The trend of “talented resources on demand” will continue and offers an opportunity for consultants like me and the BLUE SAGE team to provide value to clients who are looking for proven results from a team of experts who have years of experience in a number of businesses and challenging situations.

Does this mean that you work alone?

Actually, it really depends on the needs of the client and the requirement of the engagement. In some cases, I work alone on a particular project or as a retainer-based outsourced consultant. Other times, the project may require subject matter expertise or additional bandwidth to be completed. In that situation, I call on BLUE SAGE Associates with whom I’ve worked over the years. They work for the client as part of my team. In addition, I often work with internal teams in the client organization to get the job done.

What are some of the pitfalls of the business?

I’ve spent thousands of hours on 100s of projects helping my clients to navigate through change, build their strategy and run their businesses. I can typically get a sense of how the working relationship with the client will be, based on how discussions go as we figure out how to work together. I can also get a sense of how challenging an engagement will be based on early interactions with potential clients.

Sometimes, the early interactions are an indication that the working relationship is not a good fit. Take, for example, the company in New York that was looking for help to get their marketing activities and infrastructure in shape as they were preparing to seek another round of funding from an investor. I was introduced to the company through one of the key stakeholders and had several conversations and meetings with their leadership. After that first meeting, it became very clear that the President of the company didn’t understand how a “solid” company might run – as they themselves had very little business experience. That’s not unusual, and it allows a consultant to be a “teacher” as well as a consultant. It also became clear during that first meeting that the President was more comfortable doing the work that he had always done instead of taking on more of a leadership role. He spent his days writing copy for the website and code for the product instead of building a team to take that product to market and sell it.

I’m a firm believer in studying best practices and learning by them. I believe in having a sense of urgency and driving toward a goal in an organized fashion. In this case, indecision and “business as usual” were the way that this company runs, and they were not prepared to take action to change. So for them, the timing wasn’t right and it was clear to me that the client was not a good fit for BLUE SAGE as I could not serve them well. In this case, I respectfully pulled out of discussions and I continue to stay in touch with the stakeholder if I can help them in the future.

What is the best way to determine if working with a consultant is the right thing for a business leader?

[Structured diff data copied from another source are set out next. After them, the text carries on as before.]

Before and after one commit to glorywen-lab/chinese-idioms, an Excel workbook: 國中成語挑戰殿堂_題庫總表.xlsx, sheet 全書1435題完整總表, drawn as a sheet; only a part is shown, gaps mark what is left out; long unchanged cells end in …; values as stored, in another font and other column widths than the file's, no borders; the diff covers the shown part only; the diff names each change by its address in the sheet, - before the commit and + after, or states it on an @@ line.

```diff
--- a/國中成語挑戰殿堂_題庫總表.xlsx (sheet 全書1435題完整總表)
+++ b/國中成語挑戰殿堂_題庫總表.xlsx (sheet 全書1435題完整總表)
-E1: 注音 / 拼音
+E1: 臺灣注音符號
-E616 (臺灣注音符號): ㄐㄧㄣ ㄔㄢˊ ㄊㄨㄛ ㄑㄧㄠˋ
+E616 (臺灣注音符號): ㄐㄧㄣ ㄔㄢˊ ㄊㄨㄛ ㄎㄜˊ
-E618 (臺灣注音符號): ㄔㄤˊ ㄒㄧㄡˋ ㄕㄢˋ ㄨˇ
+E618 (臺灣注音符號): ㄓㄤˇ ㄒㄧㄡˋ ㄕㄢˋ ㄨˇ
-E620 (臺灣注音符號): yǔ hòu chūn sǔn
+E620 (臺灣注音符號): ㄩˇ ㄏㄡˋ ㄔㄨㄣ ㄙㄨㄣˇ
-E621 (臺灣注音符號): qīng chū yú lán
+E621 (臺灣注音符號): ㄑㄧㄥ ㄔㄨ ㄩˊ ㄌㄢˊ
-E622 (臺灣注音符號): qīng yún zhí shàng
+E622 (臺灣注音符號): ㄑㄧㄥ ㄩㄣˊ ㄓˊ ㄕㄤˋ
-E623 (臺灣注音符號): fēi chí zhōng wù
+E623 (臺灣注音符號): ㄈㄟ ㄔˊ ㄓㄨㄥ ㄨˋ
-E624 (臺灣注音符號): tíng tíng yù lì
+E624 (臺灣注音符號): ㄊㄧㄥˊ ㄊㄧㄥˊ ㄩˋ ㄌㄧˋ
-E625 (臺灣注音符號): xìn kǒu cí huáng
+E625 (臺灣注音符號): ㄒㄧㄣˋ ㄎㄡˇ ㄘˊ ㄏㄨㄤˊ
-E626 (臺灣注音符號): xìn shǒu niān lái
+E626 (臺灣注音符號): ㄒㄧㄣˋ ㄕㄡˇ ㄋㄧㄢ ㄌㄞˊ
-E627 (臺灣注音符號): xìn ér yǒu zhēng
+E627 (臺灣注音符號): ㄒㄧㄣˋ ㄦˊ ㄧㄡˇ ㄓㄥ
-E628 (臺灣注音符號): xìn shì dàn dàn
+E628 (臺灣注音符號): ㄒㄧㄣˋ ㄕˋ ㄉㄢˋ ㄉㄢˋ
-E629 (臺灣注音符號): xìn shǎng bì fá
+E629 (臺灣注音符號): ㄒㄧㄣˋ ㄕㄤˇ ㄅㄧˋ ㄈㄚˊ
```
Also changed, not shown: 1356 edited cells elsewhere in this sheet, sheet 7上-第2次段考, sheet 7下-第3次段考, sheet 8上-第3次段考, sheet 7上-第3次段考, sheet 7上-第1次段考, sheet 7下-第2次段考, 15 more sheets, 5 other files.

I rarely come across a leader who thinks that they “need a consultant” in their business. Typically, there is a business need – a pain, a challenge, an opportunity – that needs some attention. Sometimes an objective perspective from an outside third party is what’s required. In any of these scenarios, a qualified consultant should be able to get a sense of the business need and outline areas that might be explored. There are different methodologies that we use depending on the nature of the business problem and the level of complexity. In some cases, it may be as simple as defining a plan and then moving to implement and manage the plan. Either way, the best way to understand whether or not a consultant is a good solution for a business leader is to start a conversation.